Bionics and human-computer interfaces

Graphic of a human with an artificial arm and leg. Credit: Claus Lunau, Science Photo Library

A human-computer interface is a device that lets humans communicate control and monitor systems, using physiological signals from the brain, muscle, heart or eye movements. It measures human physiological activity and coverts it into artificial output that can be used for monitoring, replacing, restoring, enhancing, supplementing and improving the natural nervous system.

The general components of human-computer interfaces include:

  • Signal acquisition
  • Pre-processing
  • Feature extraction
  • Feature translation (classification)
  • Output of the application.

This starts with signal acquisition, using biosensors such as electroencephalogram (EEG) for brain signals, electrocardiogram (ECG) for heart signals, electrooculogram (EOG) for eye signals, electromyogram (EMG) for muscle signals and inertial measurement unit (IMU) for body movement information.

Then, a signal pre-processing module improves the signal-to-noise ratio and a feature extraction module transforms the signal into useful features. The features are processed into a feature translation algorithm and output is linked with the applications.

Our research at Swinburne covers a range of projects:

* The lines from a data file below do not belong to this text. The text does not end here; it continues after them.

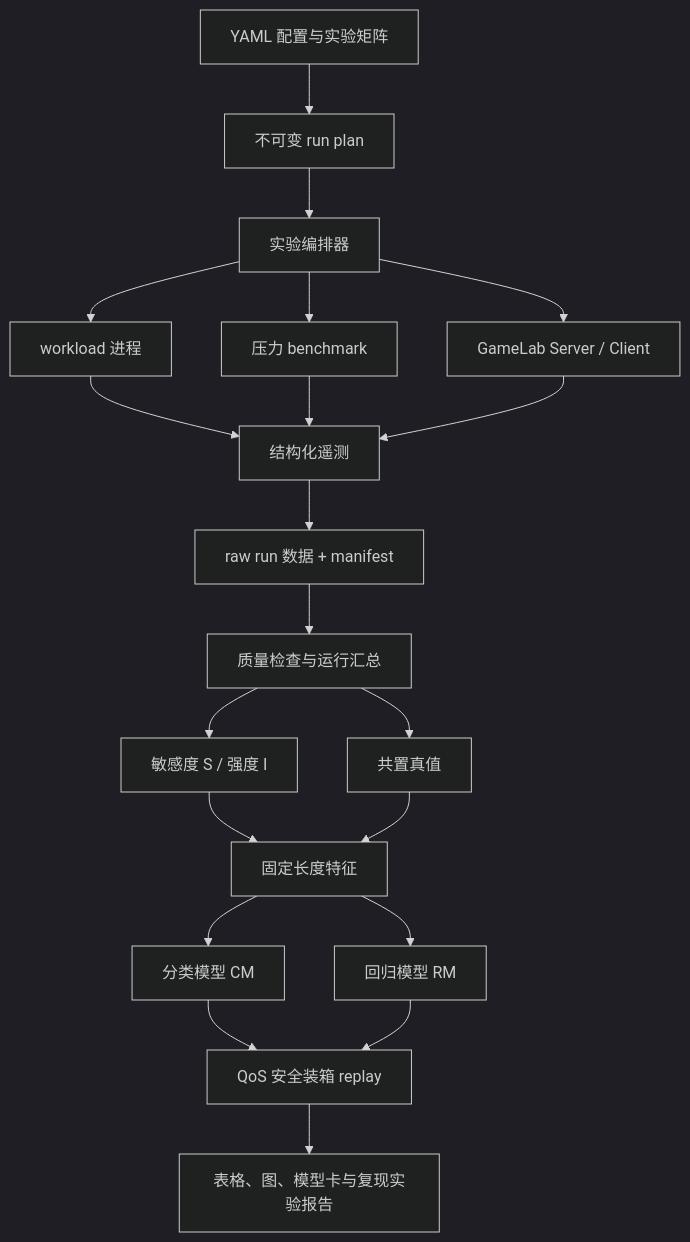
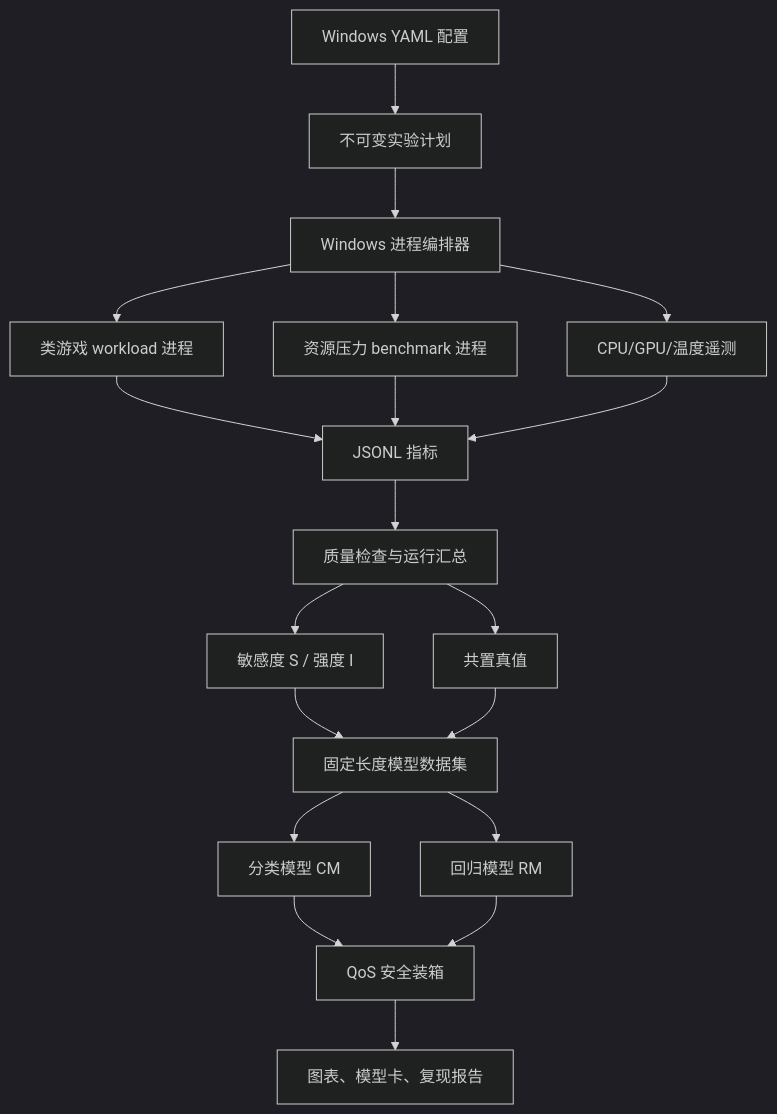
The diagram in README.md (wyn-exe/GameLab-GAugur-Lite), drawn with Mermaid (dark theme) before and after one commit. The commit also changed other lines of this file and 1 other file, not shown here.

````diff
--- a/README.md
+++ b/README.md
@@ -140,22 +133,21 @@
 ```mermaid
 flowchart TB
-    CFG["YAML 配置与实验矩阵"] --> PLAN["不可变 run plan"]
-    PLAN --> ORCH["实验编排器"]
-    ORCH --> WL["workload 进程"]
-    ORCH --> PB["压力 benchmark"]
-    ORCH --> GL["GameLab Server / Client"]
-    WL --> TEL["结构化遥测"]
-    PB --> TEL
-    GL --> TEL
-    TEL --> RAW["raw run 数据 + manifest"]
-    RAW --> QC["质量检查与运行汇总"]
-    QC --> PROF["敏感度 S / 强度 I"]
-    QC --> COL["共置真值"]
-    PROF --> FEAT["固定长度特征"]
-    COL --> FEAT
-    FEAT --> CM["分类模型 CM"]
-    FEAT --> RM["回归模型 RM"]
-    CM --> REPLAY["QoS 安全装箱 replay"]
+    CFG["Windows YAML 配置"] --> PLAN["不可变实验计划"]
+    PLAN --> RUNNER["Windows 进程编排器"]
+    RUNNER --> WL["类游戏 workload 进程"]
+    RUNNER --> PB["资源压力 benchmark 进程"]
+    WL --> METRIC["JSONL 指标"]
+    PB --> METRIC
+    RUNNER --> SYS["CPU/GPU/温度遥测"]
+    SYS --> METRIC
+    METRIC --> QC["质量检查与运行汇总"]
+    QC --> PROFILE["敏感度 S / 强度 I"]
+    QC --> TRUTH["共置真值"]
+    PROFILE --> DATASET["固定长度模型数据集"]
+    TRUTH --> DATASET
+    DATASET --> CM["分类模型 CM"]
+    DATASET --> RM["回归模型 RM"]
+    CM --> REPLAY["QoS 安全装箱"]
     RM --> REPLAY
-    REPLAY --> REPORT["表格、图、模型卡与复现实验报告"]
+    REPLAY --> REPORT["图表、模型卡、复现报告"]
 ```
````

  • Brain-controlled wheelchairs
  • Driver fatigue detection
  • Rehabilitation
  • Bionic eyes
  • Brain-computer interfaces